- **Try it**: Which lines of the data contain the string "useState"? Copy every one.

- **Task inputs**:

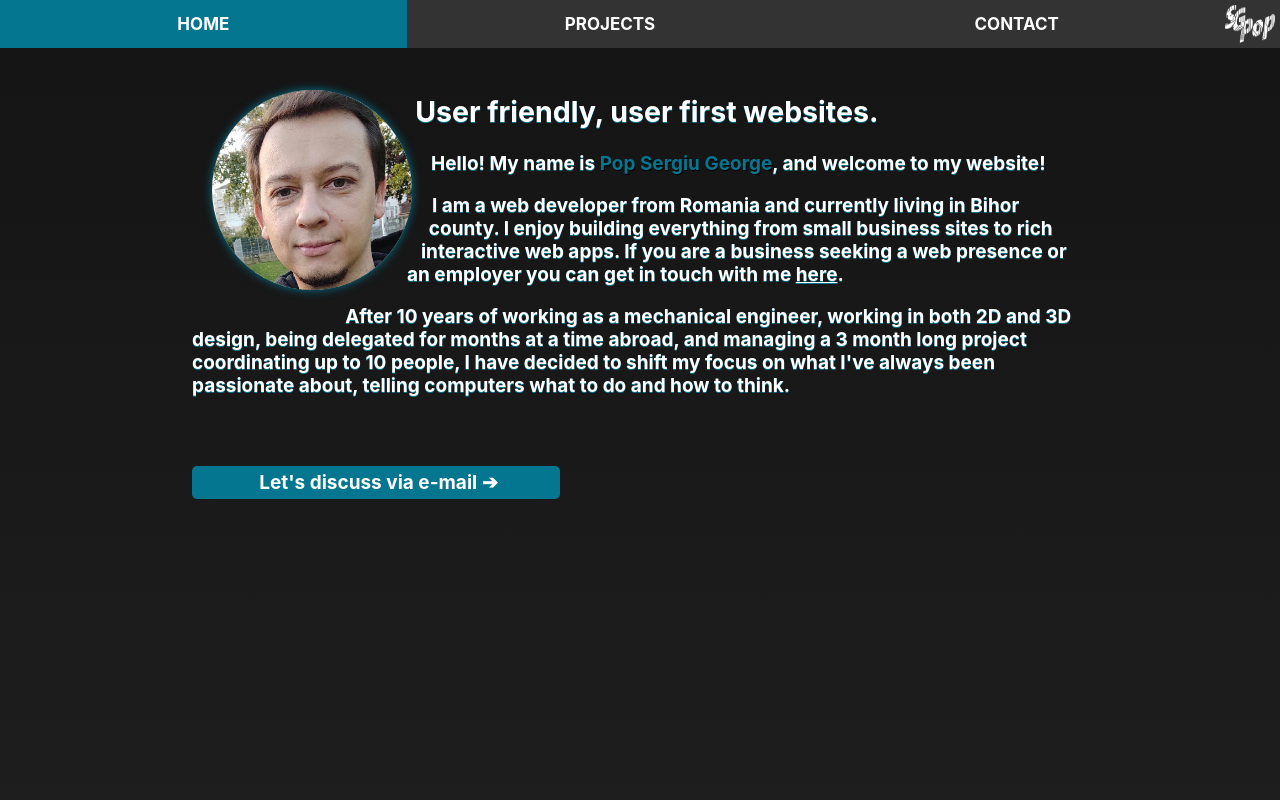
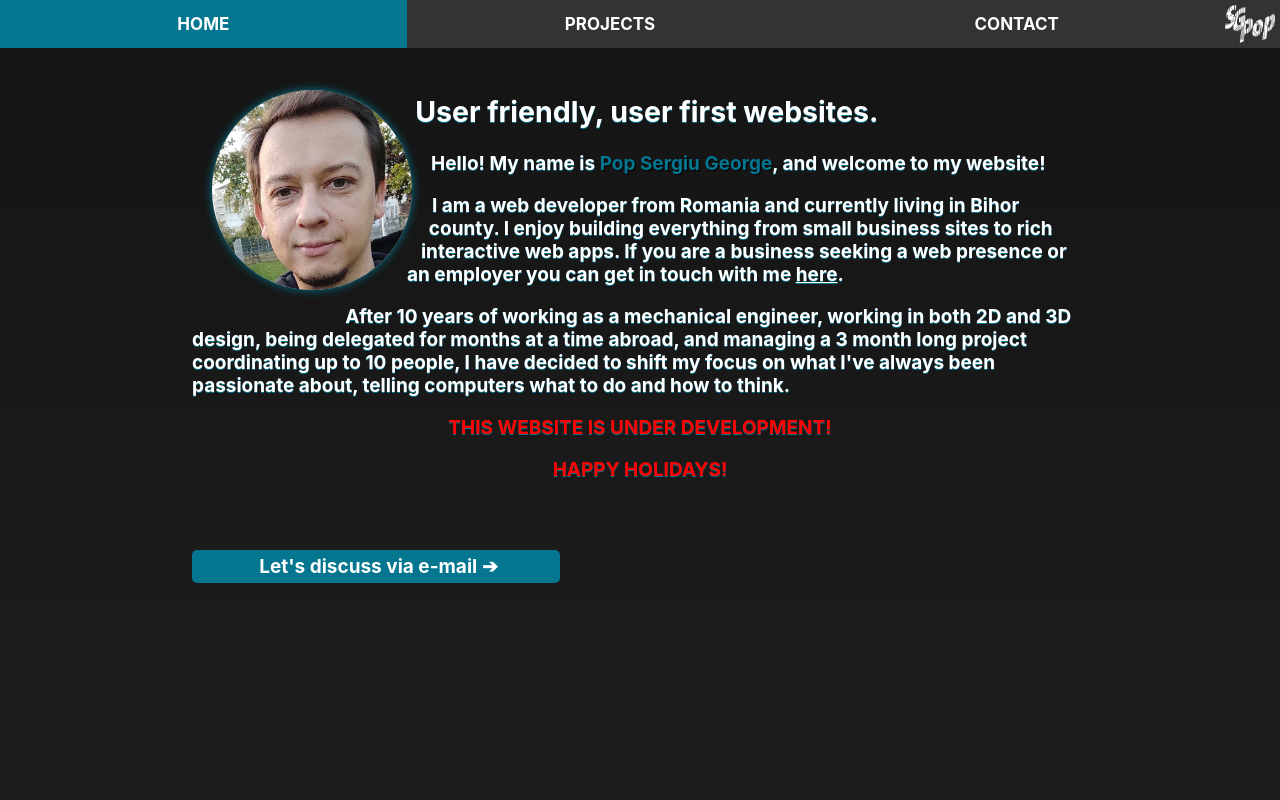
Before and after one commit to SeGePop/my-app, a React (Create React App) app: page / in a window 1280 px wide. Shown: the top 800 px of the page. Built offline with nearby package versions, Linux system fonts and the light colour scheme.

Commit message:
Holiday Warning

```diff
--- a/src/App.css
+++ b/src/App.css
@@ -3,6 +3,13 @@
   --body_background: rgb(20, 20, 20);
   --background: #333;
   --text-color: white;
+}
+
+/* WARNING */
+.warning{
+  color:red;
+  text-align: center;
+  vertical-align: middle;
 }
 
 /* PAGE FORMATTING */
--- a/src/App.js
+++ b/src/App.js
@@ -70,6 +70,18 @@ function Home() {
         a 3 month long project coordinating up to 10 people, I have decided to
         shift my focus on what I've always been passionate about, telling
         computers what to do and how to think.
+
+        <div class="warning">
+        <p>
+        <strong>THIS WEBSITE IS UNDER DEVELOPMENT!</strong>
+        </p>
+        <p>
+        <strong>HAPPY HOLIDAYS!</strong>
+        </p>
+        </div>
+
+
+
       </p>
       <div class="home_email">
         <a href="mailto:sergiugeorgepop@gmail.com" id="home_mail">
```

==

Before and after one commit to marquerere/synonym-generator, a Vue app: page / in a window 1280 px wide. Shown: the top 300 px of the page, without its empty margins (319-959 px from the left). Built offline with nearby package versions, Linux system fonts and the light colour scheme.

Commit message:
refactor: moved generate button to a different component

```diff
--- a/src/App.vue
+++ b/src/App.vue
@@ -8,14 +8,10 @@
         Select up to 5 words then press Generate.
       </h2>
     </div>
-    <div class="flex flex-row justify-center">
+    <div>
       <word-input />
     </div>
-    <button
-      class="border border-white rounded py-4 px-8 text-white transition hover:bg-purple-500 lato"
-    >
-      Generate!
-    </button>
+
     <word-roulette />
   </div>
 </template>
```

---

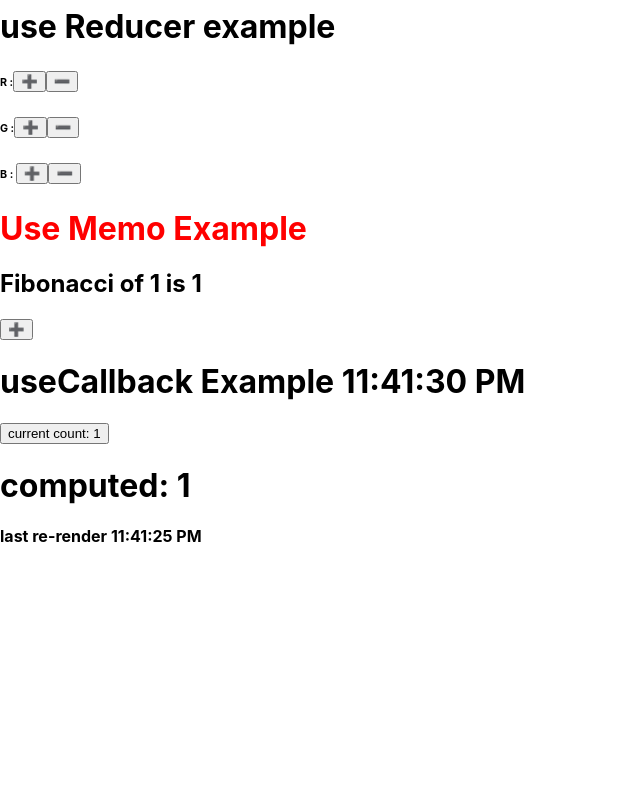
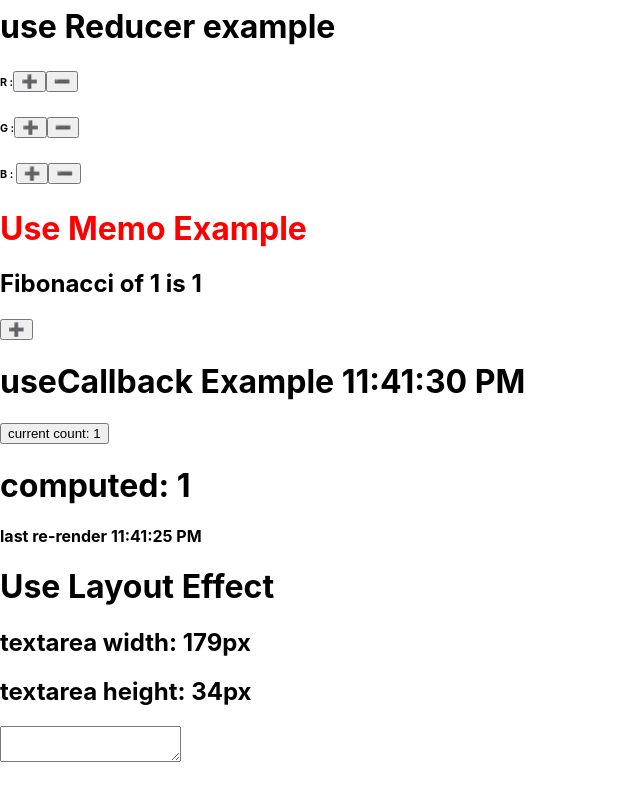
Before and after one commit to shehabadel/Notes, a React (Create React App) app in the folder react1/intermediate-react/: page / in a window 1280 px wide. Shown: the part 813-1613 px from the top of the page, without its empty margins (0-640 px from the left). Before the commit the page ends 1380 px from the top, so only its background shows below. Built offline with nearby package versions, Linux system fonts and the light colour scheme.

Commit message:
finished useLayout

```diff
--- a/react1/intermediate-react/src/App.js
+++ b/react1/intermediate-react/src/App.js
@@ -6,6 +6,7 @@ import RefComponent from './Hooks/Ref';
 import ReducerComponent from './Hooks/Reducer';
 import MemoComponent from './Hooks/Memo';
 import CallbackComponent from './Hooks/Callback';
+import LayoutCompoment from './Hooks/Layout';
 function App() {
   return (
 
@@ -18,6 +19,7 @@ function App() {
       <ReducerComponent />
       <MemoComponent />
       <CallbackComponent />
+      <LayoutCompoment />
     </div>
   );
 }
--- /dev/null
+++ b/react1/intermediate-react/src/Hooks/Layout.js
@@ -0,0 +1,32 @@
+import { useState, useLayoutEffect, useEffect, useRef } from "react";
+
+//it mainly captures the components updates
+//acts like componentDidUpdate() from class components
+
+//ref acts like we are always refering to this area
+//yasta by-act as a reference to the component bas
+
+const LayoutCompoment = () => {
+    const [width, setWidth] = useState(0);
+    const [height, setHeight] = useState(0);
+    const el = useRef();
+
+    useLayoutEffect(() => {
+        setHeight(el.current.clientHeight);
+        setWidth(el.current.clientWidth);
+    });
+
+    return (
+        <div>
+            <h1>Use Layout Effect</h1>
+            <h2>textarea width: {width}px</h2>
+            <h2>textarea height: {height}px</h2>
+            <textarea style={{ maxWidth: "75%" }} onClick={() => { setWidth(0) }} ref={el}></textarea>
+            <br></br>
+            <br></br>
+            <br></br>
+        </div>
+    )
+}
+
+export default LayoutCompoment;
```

- **Exercise response**:
+import { useState, useLayoutEffect, useEffect, useRef } from "react";
+    const [width, setWidth] = useState(0);
+    const [height, setHeight] = useState(0);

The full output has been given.